Trump paid about 15 million euro for Doonbeg and vowed to invest up to 45 million euro.
No stranger to controversial plans for walls, the businessman is awaiting a decision on plans for 200,000 tonnes of boulders on a 2.8km stretch of D oughmore beach where Atlantic storms have ravaged dunes in recent winters.
Mr Trump has said he is not a great believer in man-made climate change but cited global warming and rising seas as a reason for needing the wall.
Doonbeg, a renowned beauty spot, is protected by strict environmental concerns for a microscopic snail which has been around since the Ice Age – the narrow-mouth whorl snail, or vertigo angustior, which measures about 0.9mm wide and 1.8mm in height.
There is also a right of way for surfers through the course.
Within hours of his announcement politicians called for a protest.
Paul Murphy, People Before Profit-Anti Austerity Alliance TD, said Mr Trump should not be given the red carpet treatment.
“Instead there should be a protest to send a clear message that he and his policies aren’t welcome here and that we stand in solidarity with the thousands of people from all backgrounds who have protested against him in the US,” he said.
Mick Barry, also a TD with the group, contrasted the Doonbeg wall with Mr Trump’s proposed wall along the Mexican border and the idea of banning Muslims from the US.
“They are aimed at scapegoating immigrants and intensifying Islamophobia,” he said.
Green Party leader Eamon Ryan called for a peaceful, purposeful protest to show the world that Ireland rejects the divisive views espoused by Mr Trump.
“We will not meet our common challenges by building walls between nations or by demonising people of different faiths,” he said.
“We have skin in this game because his efforts to undermine climate action will put us all at peril.

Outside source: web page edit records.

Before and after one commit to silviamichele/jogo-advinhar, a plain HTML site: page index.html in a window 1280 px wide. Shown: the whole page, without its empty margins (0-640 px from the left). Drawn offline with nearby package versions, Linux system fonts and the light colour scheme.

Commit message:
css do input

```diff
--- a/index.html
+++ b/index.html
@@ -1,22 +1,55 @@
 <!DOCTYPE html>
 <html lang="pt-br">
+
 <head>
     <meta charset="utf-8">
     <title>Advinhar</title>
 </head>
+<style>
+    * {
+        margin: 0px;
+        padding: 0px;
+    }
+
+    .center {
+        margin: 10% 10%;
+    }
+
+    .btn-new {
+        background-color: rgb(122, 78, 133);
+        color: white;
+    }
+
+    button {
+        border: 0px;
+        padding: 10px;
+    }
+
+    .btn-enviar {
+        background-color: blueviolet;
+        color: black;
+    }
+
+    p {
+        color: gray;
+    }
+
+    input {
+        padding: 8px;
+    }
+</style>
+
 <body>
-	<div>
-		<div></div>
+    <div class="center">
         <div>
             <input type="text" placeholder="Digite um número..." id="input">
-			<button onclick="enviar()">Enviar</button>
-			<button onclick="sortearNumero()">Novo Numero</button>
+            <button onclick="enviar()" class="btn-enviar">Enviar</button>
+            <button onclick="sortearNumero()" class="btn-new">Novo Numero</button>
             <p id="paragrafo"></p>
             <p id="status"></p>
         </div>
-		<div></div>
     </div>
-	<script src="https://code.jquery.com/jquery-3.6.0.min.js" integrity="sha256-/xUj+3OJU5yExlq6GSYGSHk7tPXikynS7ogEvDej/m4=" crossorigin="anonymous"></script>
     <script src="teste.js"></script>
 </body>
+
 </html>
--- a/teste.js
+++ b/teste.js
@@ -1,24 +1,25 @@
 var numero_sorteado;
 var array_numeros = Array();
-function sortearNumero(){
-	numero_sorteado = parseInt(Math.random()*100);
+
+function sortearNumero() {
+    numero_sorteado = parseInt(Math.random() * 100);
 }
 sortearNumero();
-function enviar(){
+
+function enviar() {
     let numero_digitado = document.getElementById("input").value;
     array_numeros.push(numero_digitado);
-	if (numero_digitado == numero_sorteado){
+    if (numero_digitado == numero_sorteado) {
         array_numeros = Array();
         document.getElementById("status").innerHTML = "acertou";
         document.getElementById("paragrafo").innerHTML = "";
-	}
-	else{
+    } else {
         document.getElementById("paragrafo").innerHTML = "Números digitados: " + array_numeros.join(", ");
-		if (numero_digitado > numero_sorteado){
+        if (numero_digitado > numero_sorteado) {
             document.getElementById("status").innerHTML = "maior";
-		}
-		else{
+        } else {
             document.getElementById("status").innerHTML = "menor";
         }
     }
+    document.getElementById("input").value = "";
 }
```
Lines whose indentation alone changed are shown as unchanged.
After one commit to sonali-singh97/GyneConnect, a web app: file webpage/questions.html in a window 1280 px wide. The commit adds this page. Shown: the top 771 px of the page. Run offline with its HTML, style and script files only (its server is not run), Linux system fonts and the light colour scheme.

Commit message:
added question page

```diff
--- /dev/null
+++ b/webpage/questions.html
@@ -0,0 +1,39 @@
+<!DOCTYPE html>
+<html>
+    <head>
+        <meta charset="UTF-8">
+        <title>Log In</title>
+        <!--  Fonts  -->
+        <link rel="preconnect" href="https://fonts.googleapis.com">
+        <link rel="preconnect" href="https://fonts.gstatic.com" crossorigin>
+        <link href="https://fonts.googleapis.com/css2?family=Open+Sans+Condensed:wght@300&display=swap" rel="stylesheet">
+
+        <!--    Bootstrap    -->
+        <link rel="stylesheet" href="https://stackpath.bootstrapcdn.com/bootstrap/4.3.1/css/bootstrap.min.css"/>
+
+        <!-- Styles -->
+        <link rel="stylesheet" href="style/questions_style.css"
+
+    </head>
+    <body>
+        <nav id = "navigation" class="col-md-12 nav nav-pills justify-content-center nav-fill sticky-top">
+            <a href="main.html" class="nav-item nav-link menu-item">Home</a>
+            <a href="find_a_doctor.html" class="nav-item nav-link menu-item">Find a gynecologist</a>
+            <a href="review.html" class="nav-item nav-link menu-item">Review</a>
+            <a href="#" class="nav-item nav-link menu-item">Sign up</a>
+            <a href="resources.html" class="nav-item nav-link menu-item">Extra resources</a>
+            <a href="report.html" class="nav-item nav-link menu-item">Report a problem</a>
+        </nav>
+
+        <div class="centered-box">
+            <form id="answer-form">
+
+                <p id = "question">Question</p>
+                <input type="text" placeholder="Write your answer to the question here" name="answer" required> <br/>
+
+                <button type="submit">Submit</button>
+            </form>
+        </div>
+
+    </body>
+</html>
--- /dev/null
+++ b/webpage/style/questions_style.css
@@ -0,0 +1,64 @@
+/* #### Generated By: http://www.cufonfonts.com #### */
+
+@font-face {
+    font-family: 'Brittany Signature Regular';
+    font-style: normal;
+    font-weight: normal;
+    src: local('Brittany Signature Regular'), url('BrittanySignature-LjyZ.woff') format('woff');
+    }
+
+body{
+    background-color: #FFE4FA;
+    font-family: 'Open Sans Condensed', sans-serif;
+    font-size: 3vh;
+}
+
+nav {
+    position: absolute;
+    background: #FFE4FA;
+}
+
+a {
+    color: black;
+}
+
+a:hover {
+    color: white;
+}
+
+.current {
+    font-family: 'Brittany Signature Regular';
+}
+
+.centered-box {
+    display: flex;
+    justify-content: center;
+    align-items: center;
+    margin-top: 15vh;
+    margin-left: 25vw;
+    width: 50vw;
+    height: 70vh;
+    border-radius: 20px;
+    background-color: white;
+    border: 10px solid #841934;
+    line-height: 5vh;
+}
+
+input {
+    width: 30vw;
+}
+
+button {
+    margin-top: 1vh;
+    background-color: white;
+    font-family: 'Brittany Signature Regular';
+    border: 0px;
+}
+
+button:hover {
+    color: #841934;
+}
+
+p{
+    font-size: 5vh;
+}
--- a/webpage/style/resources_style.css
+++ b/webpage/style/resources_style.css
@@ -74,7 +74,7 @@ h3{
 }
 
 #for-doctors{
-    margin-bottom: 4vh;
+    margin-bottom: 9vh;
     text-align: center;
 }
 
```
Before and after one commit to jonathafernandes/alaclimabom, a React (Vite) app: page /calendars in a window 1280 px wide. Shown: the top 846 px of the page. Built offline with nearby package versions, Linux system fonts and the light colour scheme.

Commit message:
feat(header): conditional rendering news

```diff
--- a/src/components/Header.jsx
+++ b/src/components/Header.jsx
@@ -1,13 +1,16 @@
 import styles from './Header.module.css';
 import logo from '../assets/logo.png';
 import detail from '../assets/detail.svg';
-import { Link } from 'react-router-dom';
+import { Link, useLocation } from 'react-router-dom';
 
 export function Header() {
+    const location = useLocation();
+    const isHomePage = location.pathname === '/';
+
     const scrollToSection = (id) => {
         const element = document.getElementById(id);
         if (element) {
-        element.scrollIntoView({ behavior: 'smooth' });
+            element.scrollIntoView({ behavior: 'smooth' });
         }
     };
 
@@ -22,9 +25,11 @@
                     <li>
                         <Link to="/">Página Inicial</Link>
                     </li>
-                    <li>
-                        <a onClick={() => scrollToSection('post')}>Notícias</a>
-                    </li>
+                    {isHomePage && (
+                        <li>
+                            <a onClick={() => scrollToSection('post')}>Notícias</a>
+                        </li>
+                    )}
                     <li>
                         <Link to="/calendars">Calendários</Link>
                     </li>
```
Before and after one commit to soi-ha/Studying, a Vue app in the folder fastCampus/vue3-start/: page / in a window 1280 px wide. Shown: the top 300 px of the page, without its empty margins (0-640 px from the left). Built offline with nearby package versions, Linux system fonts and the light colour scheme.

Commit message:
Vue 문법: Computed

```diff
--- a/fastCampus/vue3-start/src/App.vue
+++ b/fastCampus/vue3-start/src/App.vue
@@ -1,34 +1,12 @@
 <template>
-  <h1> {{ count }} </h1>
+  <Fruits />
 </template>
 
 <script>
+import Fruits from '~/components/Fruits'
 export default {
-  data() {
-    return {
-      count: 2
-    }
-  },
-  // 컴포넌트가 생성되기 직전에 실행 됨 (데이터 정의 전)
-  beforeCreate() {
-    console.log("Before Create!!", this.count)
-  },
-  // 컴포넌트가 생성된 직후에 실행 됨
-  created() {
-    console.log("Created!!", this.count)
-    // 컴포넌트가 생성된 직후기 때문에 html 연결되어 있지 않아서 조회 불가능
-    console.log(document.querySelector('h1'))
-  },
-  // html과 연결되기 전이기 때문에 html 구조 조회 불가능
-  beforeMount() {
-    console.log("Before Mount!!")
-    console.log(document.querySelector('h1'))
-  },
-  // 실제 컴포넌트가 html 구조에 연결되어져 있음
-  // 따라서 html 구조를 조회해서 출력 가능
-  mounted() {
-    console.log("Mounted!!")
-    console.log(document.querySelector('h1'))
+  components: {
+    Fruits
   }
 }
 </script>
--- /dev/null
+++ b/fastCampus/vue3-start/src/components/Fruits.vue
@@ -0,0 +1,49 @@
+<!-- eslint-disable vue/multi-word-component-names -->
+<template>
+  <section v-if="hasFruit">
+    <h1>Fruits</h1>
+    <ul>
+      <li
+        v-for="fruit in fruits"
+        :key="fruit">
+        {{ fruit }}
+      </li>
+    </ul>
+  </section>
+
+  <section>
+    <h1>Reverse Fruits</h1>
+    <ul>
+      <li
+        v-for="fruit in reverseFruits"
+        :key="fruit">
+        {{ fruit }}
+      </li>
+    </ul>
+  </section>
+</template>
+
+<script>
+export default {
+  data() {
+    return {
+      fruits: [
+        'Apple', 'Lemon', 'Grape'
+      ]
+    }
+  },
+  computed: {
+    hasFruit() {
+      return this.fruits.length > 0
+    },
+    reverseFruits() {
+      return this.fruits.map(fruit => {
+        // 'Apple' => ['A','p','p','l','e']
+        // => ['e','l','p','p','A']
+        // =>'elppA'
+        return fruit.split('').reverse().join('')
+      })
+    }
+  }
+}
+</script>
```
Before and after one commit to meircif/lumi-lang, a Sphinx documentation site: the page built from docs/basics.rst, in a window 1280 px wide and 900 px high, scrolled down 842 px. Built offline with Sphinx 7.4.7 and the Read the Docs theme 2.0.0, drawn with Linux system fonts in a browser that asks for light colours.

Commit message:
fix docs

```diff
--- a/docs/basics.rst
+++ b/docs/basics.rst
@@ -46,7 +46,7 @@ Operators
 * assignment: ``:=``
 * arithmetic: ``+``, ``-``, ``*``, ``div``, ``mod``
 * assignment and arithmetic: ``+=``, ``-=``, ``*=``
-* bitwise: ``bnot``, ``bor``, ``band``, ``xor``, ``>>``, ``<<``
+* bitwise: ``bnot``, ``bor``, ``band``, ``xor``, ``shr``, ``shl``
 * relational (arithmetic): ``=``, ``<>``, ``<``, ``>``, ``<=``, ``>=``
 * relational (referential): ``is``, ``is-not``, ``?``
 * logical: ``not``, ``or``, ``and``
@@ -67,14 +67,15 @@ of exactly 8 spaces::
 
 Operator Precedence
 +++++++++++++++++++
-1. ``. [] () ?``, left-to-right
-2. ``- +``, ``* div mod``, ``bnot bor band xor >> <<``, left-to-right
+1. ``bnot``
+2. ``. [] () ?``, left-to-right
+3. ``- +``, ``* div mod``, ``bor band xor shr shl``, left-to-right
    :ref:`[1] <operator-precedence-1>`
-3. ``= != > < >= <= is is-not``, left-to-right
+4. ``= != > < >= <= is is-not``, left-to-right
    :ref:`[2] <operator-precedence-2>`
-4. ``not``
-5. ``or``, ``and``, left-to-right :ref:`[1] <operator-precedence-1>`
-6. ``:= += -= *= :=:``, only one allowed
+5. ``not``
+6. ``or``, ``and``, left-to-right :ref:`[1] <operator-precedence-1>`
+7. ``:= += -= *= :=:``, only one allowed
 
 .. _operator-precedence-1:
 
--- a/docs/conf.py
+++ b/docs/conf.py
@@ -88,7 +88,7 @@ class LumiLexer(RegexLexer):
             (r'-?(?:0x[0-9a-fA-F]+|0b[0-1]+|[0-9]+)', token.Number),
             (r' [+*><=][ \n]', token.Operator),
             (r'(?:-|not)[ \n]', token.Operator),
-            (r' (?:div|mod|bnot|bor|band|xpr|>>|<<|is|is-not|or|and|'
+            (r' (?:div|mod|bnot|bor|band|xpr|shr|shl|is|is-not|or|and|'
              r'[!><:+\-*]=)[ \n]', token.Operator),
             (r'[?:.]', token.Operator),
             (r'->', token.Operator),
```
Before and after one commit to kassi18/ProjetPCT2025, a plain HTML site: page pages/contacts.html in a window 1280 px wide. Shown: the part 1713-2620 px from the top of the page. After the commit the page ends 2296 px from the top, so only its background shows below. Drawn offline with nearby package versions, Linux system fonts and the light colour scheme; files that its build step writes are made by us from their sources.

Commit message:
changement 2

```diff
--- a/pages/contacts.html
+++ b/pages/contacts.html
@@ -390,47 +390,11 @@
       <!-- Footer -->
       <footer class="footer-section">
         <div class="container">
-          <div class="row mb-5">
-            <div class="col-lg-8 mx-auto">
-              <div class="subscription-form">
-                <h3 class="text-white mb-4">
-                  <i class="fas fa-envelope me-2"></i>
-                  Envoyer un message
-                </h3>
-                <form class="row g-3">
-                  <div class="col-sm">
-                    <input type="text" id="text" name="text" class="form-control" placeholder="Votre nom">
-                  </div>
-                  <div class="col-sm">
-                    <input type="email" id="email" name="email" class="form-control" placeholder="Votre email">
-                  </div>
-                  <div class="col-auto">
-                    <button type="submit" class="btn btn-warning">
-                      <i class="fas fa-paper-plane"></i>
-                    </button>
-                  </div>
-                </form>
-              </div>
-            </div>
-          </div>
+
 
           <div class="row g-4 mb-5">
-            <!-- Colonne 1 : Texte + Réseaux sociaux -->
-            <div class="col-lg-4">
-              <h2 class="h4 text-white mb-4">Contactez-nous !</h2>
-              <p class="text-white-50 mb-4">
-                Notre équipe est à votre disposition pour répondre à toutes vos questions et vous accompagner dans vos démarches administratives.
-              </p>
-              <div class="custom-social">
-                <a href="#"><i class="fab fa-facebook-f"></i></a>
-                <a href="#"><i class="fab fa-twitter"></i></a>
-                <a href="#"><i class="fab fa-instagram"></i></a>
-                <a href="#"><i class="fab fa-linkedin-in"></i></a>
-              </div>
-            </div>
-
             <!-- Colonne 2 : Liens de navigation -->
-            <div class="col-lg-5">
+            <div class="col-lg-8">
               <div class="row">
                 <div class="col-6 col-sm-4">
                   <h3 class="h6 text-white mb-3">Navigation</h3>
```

“We have an obligation during this visit to say to our Irish-American cousins: ‘Whatever you do, please do not vote for this man’.”